But it was revolutionary: the first successful all-in-one computer with a built-in display, controlled with a mouse, and with a graphical user interface rather than a command line. As Apple saw it, the company was defying conformity. Nowhere was this more evident than in that launch commercial, directed by Ridley Scott, which featured an athlete sprinting past drone-like workers before hurling a sledgehammer into a TV screen depicting Orwell’s Big Brother.
Ironic, given Apple’s famous penchant for control and locking things down…
Indeed. And the original Mac really was locked down. It had no internal storage, just 128k of RAM, a single disk drive that resulted in constant swapping, no official upgradability, a single-button mouse and no function or arrow keys — lest developers avoid the GUl and port existing PC apps to the platform as-is. Presumably, the idea was you’d be wowed at a new computing model and accept the compromises. In reality, the first Mac was underpowered and dismissed as a toy, and suffered from poor software support.

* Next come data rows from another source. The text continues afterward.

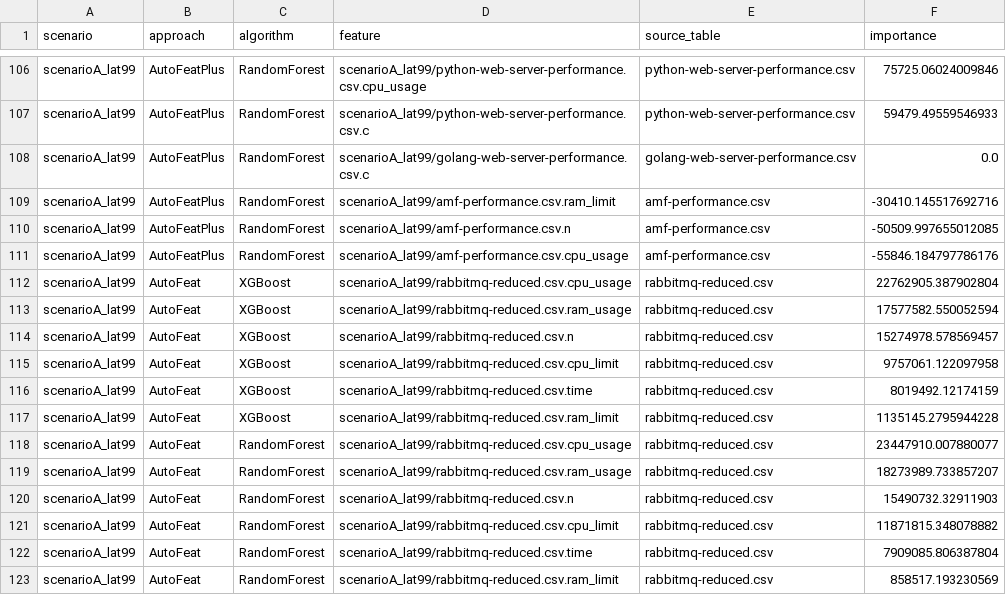
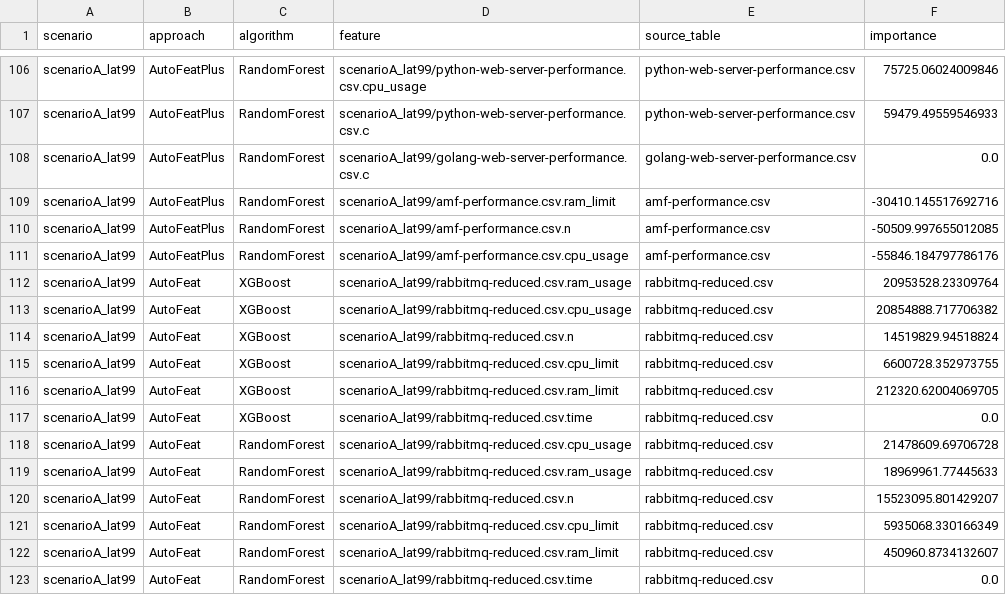
Before and after one commit to judiths1618/AutoFeatPlus, a CSV file: results/6g_data/auto_pipeline_scenarioA_lat99_features.csv, drawn as a sheet; only a part is shown, gaps mark what is left out.

Commit message:
update the results

```diff
--- a/results/6g_data/auto_pipeline_scenarioA_lat99_features.csv
+++ b/results/6g_data/auto_pipeline_scenarioA_lat99_features.csv
@@ -111,13 +111,13 @@ scenarioA_lat99,AutoFeatPlus,RandomForest,scenarioA_lat99/amf-performance.csv.n,
 scenarioA_lat99,AutoFeatPlus,RandomForest,scenarioA_lat99/amf-performance.csv.cpu_usage,amf-performance.csv,-55846.184797786176
-scenarioA_lat99,AutoFeat,XGBoost,scenarioA_lat99/rabbitmq-reduced.csv.cpu_usage,rabbitmq-reduced.csv,22762905.387902804
-scenarioA_lat99,AutoFeat,XGBoost,scenarioA_lat99/rabbitmq-reduced.csv.ram_usage,rabbitmq-reduced.csv,17577582.550052594
-scenarioA_lat99,AutoFeat,XGBoost,scenarioA_lat99/rabbitmq-reduced.csv.n,rabbitmq-reduced.csv,15274978.578569457
-scenarioA_lat99,AutoFeat,XGBoost,scenarioA_lat99/rabbitmq-reduced.csv.cpu_limit,rabbitmq-reduced.csv,9757061.122097958
-scenarioA_lat99,AutoFeat,XGBoost,scenarioA_lat99/rabbitmq-reduced.csv.time,rabbitmq-reduced.csv,8019492.12174159
-scenarioA_lat99,AutoFeat,XGBoost,scenarioA_lat99/rabbitmq-reduced.csv.ram_limit,rabbitmq-reduced.csv,1135145.2795944228
-scenarioA_lat99,AutoFeat,RandomForest,scenarioA_lat99/rabbitmq-reduced.csv.cpu_usage,rabbitmq-reduced.csv,23447910.007880077
-scenarioA_lat99,AutoFeat,RandomForest,scenarioA_lat99/rabbitmq-reduced.csv.ram_usage,rabbitmq-reduced.csv,18273989.733857207
-scenarioA_lat99,AutoFeat,RandomForest,scenarioA_lat99/rabbitmq-reduced.csv.n,rabbitmq-reduced.csv,15490732.32911903
-scenarioA_lat99,AutoFeat,RandomForest,scenarioA_lat99/rabbitmq-reduced.csv.cpu_limit,rabbitmq-reduced.csv,11871815.348078882
-scenarioA_lat99,AutoFeat,RandomForest,scenarioA_lat99/rabbitmq-reduced.csv.time,rabbitmq-reduced.csv,7909085.806387804
-scenarioA_lat99,AutoFeat,RandomForest,scenarioA_lat99/rabbitmq-reduced.csv.ram_limit,rabbitmq-reduced.csv,858517.193230569
+scenarioA_lat99,AutoFeat,XGBoost,scenarioA_lat99/rabbitmq-reduced.csv.ram_usage,rabbitmq-reduced.csv,20953528.23309764
+scenarioA_lat99,AutoFeat,XGBoost,scenarioA_lat99/rabbitmq-reduced.csv.cpu_usage,rabbitmq-reduced.csv,20854888.717706382
+scenarioA_lat99,AutoFeat,XGBoost,scenarioA_lat99/rabbitmq-reduced.csv.n,rabbitmq-reduced.csv,14519829.94518824
+scenarioA_lat99,AutoFeat,XGBoost,scenarioA_lat99/rabbitmq-reduced.csv.cpu_limit,rabbitmq-reduced.csv,6600728.352973755
+scenarioA_lat99,AutoFeat,XGBoost,scenarioA_lat99/rabbitmq-reduced.csv.ram_limit,rabbitmq-reduced.csv,212320.62004069705
+scenarioA_lat99,AutoFeat,XGBoost,scenarioA_lat99/rabbitmq-reduced.csv.time,rabbitmq-reduced.csv,0.0
+scenarioA_lat99,AutoFeat,RandomForest,scenarioA_lat99/rabbitmq-reduced.csv.cpu_usage,rabbitmq-reduced.csv,21478609.69706728
+scenarioA_lat99,AutoFeat,RandomForest,scenarioA_lat99/rabbitmq-reduced.csv.ram_usage,rabbitmq-reduced.csv,18969961.77445633
+scenarioA_lat99,AutoFeat,RandomForest,scenarioA_lat99/rabbitmq-reduced.csv.n,rabbitmq-reduced.csv,15523095.801429207
+scenarioA_lat99,AutoFeat,RandomForest,scenarioA_lat99/rabbitmq-reduced.csv.cpu_limit,rabbitmq-reduced.csv,5935068.330166349
+scenarioA_lat99,AutoFeat,RandomForest,scenarioA_lat99/rabbitmq-reduced.csv.ram_limit,rabbitmq-reduced.csv,450960.8734132607
+scenarioA_lat99,AutoFeat,RandomForest,scenarioA_lat99/rabbitmq-reduced.csv.time,rabbitmq-reduced.csv,0.0
```
Also changed, not shown: results/6g_data/auto_pipeline_scenarioA_lat95.csv, results/6g_data/auto_pipeline_scenarioA_lat95_features.csv, 31 other files.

Sounds awful. So how come Apple didn’t die and is now a rampaging monster?
Because Apple was smart: it quickly released far more capable (and somewhat upgradable) models. Also, that original Mac really did offer something new, attracting people previously Intimidated by computers. It appealed to the masses – even if the price meant the masses couldn’t afford one. And while it wasn’t the first GUI-controlled computer, it was the first that mattered… and made the competition look like relics. The Macintosh was flawed and secured only a fraction of the market, but it defined an industry.
Six of the best ever Mac desktops
Apple’s reinvention of the original Mac for the 1990s saved the company.
Macintosh Plus (1986): Third time lucky for the Mac line. The Plus upped the RAM to 1MB, supported double-sided floppies, and had SCSI, so you could connect it to all manner of gadgets.
iMac G3 (1998): A spiritual successor to the original Apple Mac, this all-in-one wowed with its combination of retro-futuristic design smarts and usability. Pity about the hockey puck mouse, mind.
Mac Mini (2005): This attempt to make Macs more affordable outpaced comparable PCs of its day and had loads of ports for plugging in existing kit. Just as well – it didn’t even ship with a bundled keyboard.
Mac Pro (2006): The PowerMac G5’s enclosure felt like the future, but its innards pointed to the past. This Intel-driven refresh changed all that, and showed Apple was listening to pros again.
iMac 24in (2021): The logical conclusion to two decades of refinement, this whisper-quiet iMac slotted into any home or office, and even removed the logo from the chin. Great confidence from Apple, but then who else designs computers like this?
Mac Studio (2022): Grappling with what a pro-grade Mac means in the 2020s, Apple extruded a Mac mini, filled it with powerful innards, and added plenty of ports. The verdict? Who needs a Mac Pro now?